- **TASK**
In the copy, keep every word of the data below and none of its pictures.

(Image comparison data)
================

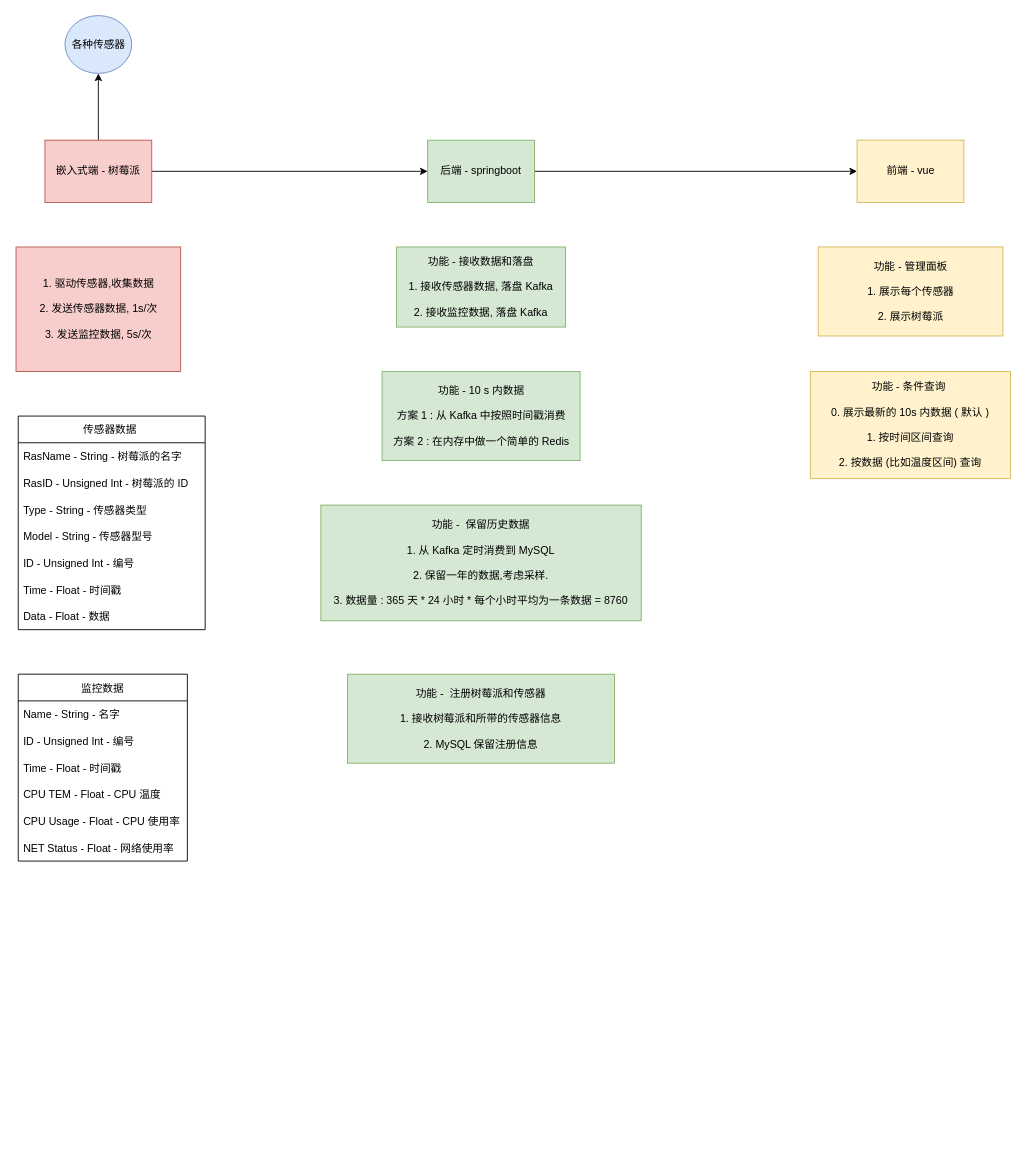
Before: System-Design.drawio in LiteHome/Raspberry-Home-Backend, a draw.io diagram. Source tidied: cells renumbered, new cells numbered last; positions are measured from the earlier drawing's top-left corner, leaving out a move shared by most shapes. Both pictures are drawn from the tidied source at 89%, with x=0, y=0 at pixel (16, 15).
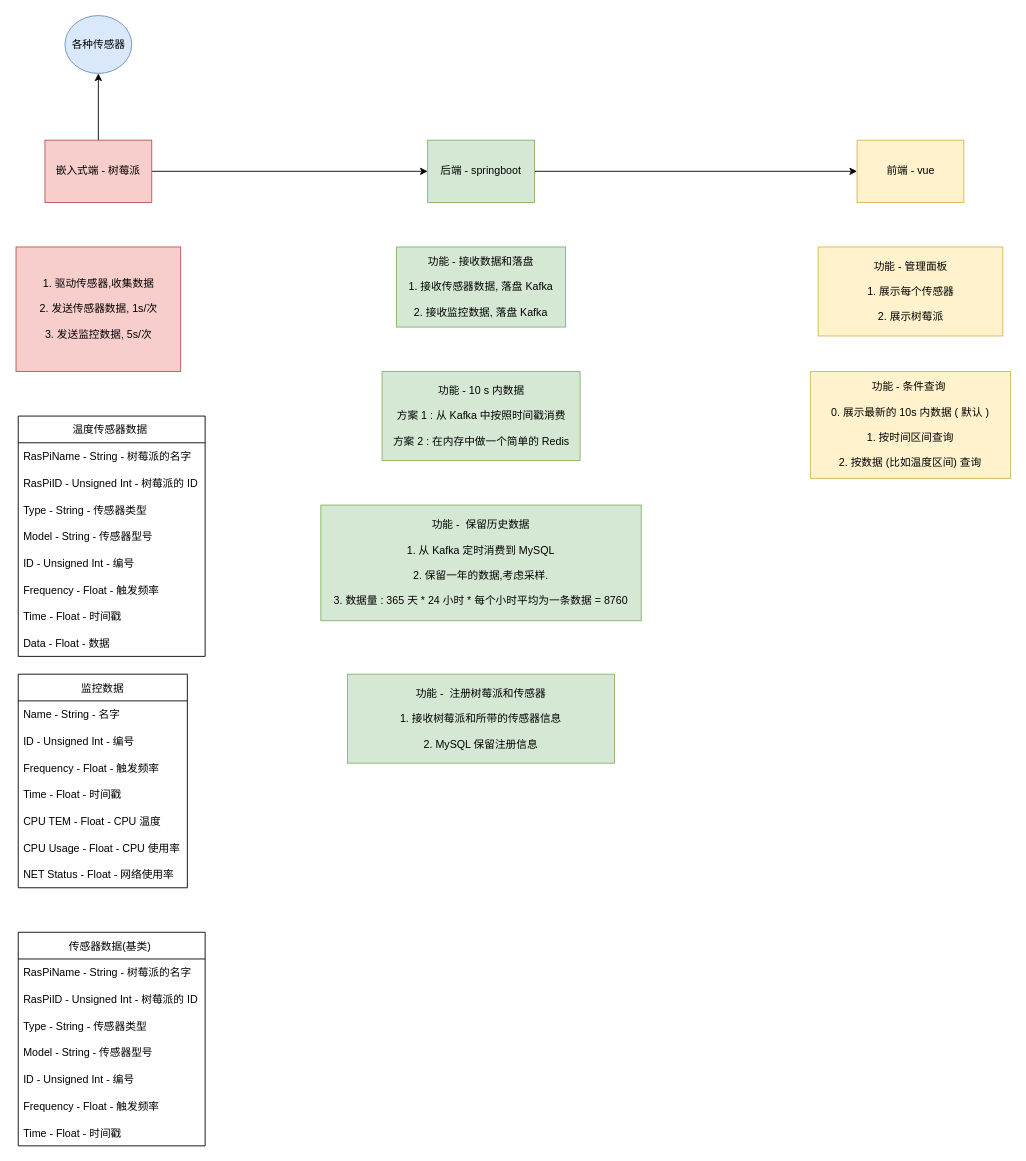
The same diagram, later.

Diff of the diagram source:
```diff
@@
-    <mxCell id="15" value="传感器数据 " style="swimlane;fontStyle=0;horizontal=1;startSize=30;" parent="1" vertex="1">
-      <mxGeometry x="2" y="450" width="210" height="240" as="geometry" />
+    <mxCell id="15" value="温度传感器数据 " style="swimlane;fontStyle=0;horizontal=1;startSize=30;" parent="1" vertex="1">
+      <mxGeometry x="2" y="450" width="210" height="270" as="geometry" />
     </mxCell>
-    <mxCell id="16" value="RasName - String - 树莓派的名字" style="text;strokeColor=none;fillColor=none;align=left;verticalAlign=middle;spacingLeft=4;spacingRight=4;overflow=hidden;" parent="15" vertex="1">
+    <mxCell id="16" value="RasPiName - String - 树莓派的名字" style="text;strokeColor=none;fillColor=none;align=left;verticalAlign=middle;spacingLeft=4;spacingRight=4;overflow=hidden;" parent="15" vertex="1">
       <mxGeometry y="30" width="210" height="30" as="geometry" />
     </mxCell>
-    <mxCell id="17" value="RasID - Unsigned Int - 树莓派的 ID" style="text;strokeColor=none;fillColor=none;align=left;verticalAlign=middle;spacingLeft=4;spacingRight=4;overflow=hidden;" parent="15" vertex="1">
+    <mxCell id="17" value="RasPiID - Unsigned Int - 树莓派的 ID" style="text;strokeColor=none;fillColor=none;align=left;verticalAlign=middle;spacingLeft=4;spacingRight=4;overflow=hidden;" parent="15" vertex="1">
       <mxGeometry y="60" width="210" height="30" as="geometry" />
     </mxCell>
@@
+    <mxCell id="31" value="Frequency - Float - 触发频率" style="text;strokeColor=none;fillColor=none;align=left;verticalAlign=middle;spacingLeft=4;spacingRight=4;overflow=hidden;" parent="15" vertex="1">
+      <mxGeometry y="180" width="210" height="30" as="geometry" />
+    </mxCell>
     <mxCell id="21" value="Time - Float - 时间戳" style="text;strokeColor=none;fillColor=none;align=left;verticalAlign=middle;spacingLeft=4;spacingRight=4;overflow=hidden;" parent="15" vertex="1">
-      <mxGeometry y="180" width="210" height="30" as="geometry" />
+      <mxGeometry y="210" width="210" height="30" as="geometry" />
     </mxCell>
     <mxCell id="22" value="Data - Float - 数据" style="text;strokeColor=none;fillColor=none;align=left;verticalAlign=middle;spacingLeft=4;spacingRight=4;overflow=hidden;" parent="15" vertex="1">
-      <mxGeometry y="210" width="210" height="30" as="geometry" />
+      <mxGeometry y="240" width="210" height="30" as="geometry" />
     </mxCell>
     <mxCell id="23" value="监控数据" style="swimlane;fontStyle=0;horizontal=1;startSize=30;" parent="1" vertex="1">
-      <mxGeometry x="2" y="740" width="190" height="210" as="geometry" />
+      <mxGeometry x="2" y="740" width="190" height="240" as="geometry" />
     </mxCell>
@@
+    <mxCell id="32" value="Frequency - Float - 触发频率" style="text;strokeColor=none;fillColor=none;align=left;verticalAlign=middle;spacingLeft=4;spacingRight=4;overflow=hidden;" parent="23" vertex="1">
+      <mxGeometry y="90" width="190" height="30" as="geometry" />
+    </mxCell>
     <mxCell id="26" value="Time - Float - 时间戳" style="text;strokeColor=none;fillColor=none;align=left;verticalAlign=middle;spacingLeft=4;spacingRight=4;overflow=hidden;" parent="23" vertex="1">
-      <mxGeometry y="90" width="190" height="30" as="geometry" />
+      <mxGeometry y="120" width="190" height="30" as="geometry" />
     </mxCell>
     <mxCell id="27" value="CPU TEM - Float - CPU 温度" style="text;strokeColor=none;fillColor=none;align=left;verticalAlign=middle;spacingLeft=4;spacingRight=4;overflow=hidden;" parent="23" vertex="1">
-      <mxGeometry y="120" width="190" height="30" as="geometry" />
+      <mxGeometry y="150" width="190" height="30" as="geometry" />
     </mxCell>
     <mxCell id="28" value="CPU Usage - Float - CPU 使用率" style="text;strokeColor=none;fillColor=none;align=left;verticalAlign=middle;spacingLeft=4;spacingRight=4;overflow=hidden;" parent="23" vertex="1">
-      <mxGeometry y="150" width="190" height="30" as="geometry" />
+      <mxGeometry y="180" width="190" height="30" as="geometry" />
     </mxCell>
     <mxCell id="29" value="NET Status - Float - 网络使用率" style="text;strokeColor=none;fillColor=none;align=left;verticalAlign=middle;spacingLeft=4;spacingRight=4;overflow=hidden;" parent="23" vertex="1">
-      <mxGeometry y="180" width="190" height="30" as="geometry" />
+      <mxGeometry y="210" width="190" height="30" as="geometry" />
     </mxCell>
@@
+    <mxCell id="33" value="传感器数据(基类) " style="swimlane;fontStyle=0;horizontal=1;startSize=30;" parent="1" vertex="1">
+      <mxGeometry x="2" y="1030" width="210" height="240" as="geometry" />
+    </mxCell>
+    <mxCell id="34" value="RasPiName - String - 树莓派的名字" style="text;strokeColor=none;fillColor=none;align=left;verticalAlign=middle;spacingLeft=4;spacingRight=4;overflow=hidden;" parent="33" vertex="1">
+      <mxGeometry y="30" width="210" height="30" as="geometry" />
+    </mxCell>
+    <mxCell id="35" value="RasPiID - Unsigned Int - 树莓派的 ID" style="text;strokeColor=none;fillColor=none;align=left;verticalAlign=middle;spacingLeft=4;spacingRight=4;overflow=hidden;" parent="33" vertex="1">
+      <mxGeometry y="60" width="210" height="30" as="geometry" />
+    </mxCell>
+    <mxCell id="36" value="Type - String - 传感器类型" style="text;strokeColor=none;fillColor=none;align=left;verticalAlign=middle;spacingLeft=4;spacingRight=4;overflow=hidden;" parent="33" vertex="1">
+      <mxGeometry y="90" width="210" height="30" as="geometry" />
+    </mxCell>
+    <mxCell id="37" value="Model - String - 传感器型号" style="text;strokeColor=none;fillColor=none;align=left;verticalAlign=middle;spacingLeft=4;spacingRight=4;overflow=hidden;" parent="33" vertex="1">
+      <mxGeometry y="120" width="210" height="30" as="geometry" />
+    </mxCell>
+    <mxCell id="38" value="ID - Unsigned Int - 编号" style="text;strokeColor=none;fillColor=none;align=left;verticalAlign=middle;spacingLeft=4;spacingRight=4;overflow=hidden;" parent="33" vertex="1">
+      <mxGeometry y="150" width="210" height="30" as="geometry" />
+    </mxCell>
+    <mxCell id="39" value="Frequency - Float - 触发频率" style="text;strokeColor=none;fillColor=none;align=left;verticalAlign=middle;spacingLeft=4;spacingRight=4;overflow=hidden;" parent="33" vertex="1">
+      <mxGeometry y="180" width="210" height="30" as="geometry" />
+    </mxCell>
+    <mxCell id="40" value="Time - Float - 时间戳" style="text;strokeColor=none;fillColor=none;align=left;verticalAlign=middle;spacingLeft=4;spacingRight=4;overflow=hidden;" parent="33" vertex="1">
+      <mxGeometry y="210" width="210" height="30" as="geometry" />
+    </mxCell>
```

================

- **FINAL ANSWER**
Before: System-Design.drawio in LiteHome/Raspberry-Home-Backend, a draw.io diagram. Source tidied: cells renumbered, new cells numbered last; positions are measured from the earlier drawing's top-left corner, leaving out a move shared by most shapes. Both pictures are drawn from the tidied source at 89%, with x=0, y=0 at pixel (16, 15).
The same diagram, later.

Diff of the diagram source:
```diff
@@
-    <mxCell id="15" value="传感器数据 " style="swimlane;fontStyle=0;horizontal=1;startSize=30;" parent="1" vertex="1">
-      <mxGeometry x="2" y="450" width="210" height="240" as="geometry" />
+    <mxCell id="15" value="温度传感器数据 " style="swimlane;fontStyle=0;horizontal=1;startSize=30;" parent="1" vertex="1">
+      <mxGeometry x="2" y="450" width="210" height="270" as="geometry" />
     </mxCell>
-    <mxCell id="16" value="RasName - String - 树莓派的名字" style="text;strokeColor=none;fillColor=none;align=left;verticalAlign=middle;spacingLeft=4;spacingRight=4;overflow=hidden;" parent="15" vertex="1">
+    <mxCell id="16" value="RasPiName - String - 树莓派的名字" style="text;strokeColor=none;fillColor=none;align=left;verticalAlign=middle;spacingLeft=4;spacingRight=4;overflow=hidden;" parent="15" vertex="1">
       <mxGeometry y="30" width="210" height="30" as="geometry" />
     </mxCell>
-    <mxCell id="17" value="RasID - Unsigned Int - 树莓派的 ID" style="text;strokeColor=none;fillColor=none;align=left;verticalAlign=middle;spacingLeft=4;spacingRight=4;overflow=hidden;" parent="15" vertex="1">
+    <mxCell id="17" value="RasPiID - Unsigned Int - 树莓派的 ID" style="text;strokeColor=none;fillColor=none;align=left;verticalAlign=middle;spacingLeft=4;spacingRight=4;overflow=hidden;" parent="15" vertex="1">
       <mxGeometry y="60" width="210" height="30" as="geometry" />
     </mxCell>
@@
+    <mxCell id="31" value="Frequency - Float - 触发频率" style="text;strokeColor=none;fillColor=none;align=left;verticalAlign=middle;spacingLeft=4;spacingRight=4;overflow=hidden;" parent="15" vertex="1">
+      <mxGeometry y="180" width="210" height="30" as="geometry" />
+    </mxCell>
     <mxCell id="21" value="Time - Float - 时间戳" style="text;strokeColor=none;fillColor=none;align=left;verticalAlign=middle;spacingLeft=4;spacingRight=4;overflow=hidden;" parent="15" vertex="1">
-      <mxGeometry y="180" width="210" height="30" as="geometry" />
+      <mxGeometry y="210" width="210" height="30" as="geometry" />
     </mxCell>
     <mxCell id="22" value="Data - Float - 数据" style="text;strokeColor=none;fillColor=none;align=left;verticalAlign=middle;spacingLeft=4;spacingRight=4;overflow=hidden;" parent="15" vertex="1">
-      <mxGeometry y="210" width="210" height="30" as="geometry" />
+      <mxGeometry y="240" width="210" height="30" as="geometry" />
     </mxCell>
     <mxCell id="23" value="监控数据" style="swimlane;fontStyle=0;horizontal=1;startSize=30;" parent="1" vertex="1">
-      <mxGeometry x="2" y="740" width="190" height="210" as="geometry" />
+      <mxGeometry x="2" y="740" width="190" height="240" as="geometry" />
     </mxCell>
@@
+    <mxCell id="32" value="Frequency - Float - 触发频率" style="text;strokeColor=none;fillColor=none;align=left;verticalAlign=middle;spacingLeft=4;spacingRight=4;overflow=hidden;" parent="23" vertex="1">
+      <mxGeometry y="90" width="190" height="30" as="geometry" />
+    </mxCell>
     <mxCell id="26" value="Time - Float - 时间戳" style="text;strokeColor=none;fillColor=none;align=left;verticalAlign=middle;spacingLeft=4;spacingRight=4;overflow=hidden;" parent="23" vertex="1">
-      <mxGeometry y="90" width="190" height="30" as="geometry" />
+      <mxGeometry y="120" width="190" height="30" as="geometry" />
     </mxCell>
     <mxCell id="27" value="CPU TEM - Float - CPU 温度" style="text;strokeColor=none;fillColor=none;align=left;verticalAlign=middle;spacingLeft=4;spacingRight=4;overflow=hidden;" parent="23" vertex="1">
-      <mxGeometry y="120" width="190" height="30" as="geometry" />
+      <mxGeometry y="150" width="190" height="30" as="geometry" />
     </mxCell>
     <mxCell id="28" value="CPU Usage - Float - CPU 使用率" style="text;strokeColor=none;fillColor=none;align=left;verticalAlign=middle;spacingLeft=4;spacingRight=4;overflow=hidden;" parent="23" vertex="1">
-      <mxGeometry y="150" width="190" height="30" as="geometry" />
+      <mxGeometry y="180" width="190" height="30" as="geometry" />
     </mxCell>
     <mxCell id="29" value="NET Status - Float - 网络使用率" style="text;strokeColor=none;fillColor=none;align=left;verticalAlign=middle;spacingLeft=4;spacingRight=4;overflow=hidden;" parent="23" vertex="1">
-      <mxGeometry y="180" width="190" height="30" as="geometry" />
+      <mxGeometry y="210" width="190" height="30" as="geometry" />
     </mxCell>
@@
+    <mxCell id="33" value="传感器数据(基类) " style="swimlane;fontStyle=0;horizontal=1;startSize=30;" parent="1" vertex="1">
+      <mxGeometry x="2" y="1030" width="210" height="240" as="geometry" />
+    </mxCell>
+    <mxCell id="34" value="RasPiName - String - 树莓派的名字" style="text;strokeColor=none;fillColor=none;align=left;verticalAlign=middle;spacingLeft=4;spacingRight=4;overflow=hidden;" parent="33" vertex="1">
+      <mxGeometry y="30" width="210" height="30" as="geometry" />
+    </mxCell>
+    <mxCell id="35" value="RasPiID - Unsigned Int - 树莓派的 ID" style="text;strokeColor=none;fillColor=none;align=left;verticalAlign=middle;spacingLeft=4;spacingRight=4;overflow=hidden;" parent="33" vertex="1">
+      <mxGeometry y="60" width="210" height="30" as="geometry" />
+    </mxCell>
+    <mxCell id="36" value="Type - String - 传感器类型" style="text;strokeColor=none;fillColor=none;align=left;verticalAlign=middle;spacingLeft=4;spacingRight=4;overflow=hidden;" parent="33" vertex="1">
+      <mxGeometry y="90" width="210" height="30" as="geometry" />
+    </mxCell>
+    <mxCell id="37" value="Model - String - 传感器型号" style="text;strokeColor=none;fillColor=none;align=left;verticalAlign=middle;spacingLeft=4;spacingRight=4;overflow=hidden;" parent="33" vertex="1">
+      <mxGeometry y="120" width="210" height="30" as="geometry" />
+    </mxCell>
+    <mxCell id="38" value="ID - Unsigned Int - 编号" style="text;strokeColor=none;fillColor=none;align=left;verticalAlign=middle;spacingLeft=4;spacingRight=4;overflow=hidden;" parent="33" vertex="1">
+      <mxGeometry y="150" width="210" height="30" as="geometry" />
+    </mxCell>
+    <mxCell id="39" value="Frequency - Float - 触发频率" style="text;strokeColor=none;fillColor=none;align=left;verticalAlign=middle;spacingLeft=4;spacingRight=4;overflow=hidden;" parent="33" vertex="1">
+      <mxGeometry y="180" width="210" height="30" as="geometry" />
+    </mxCell>
+    <mxCell id="40" value="Time - Float - 时间戳" style="text;strokeColor=none;fillColor=none;align=left;verticalAlign=middle;spacingLeft=4;spacingRight=4;overflow=hidden;" parent="33" vertex="1">
+      <mxGeometry y="210" width="210" height="30" as="geometry" />
+    </mxCell>
```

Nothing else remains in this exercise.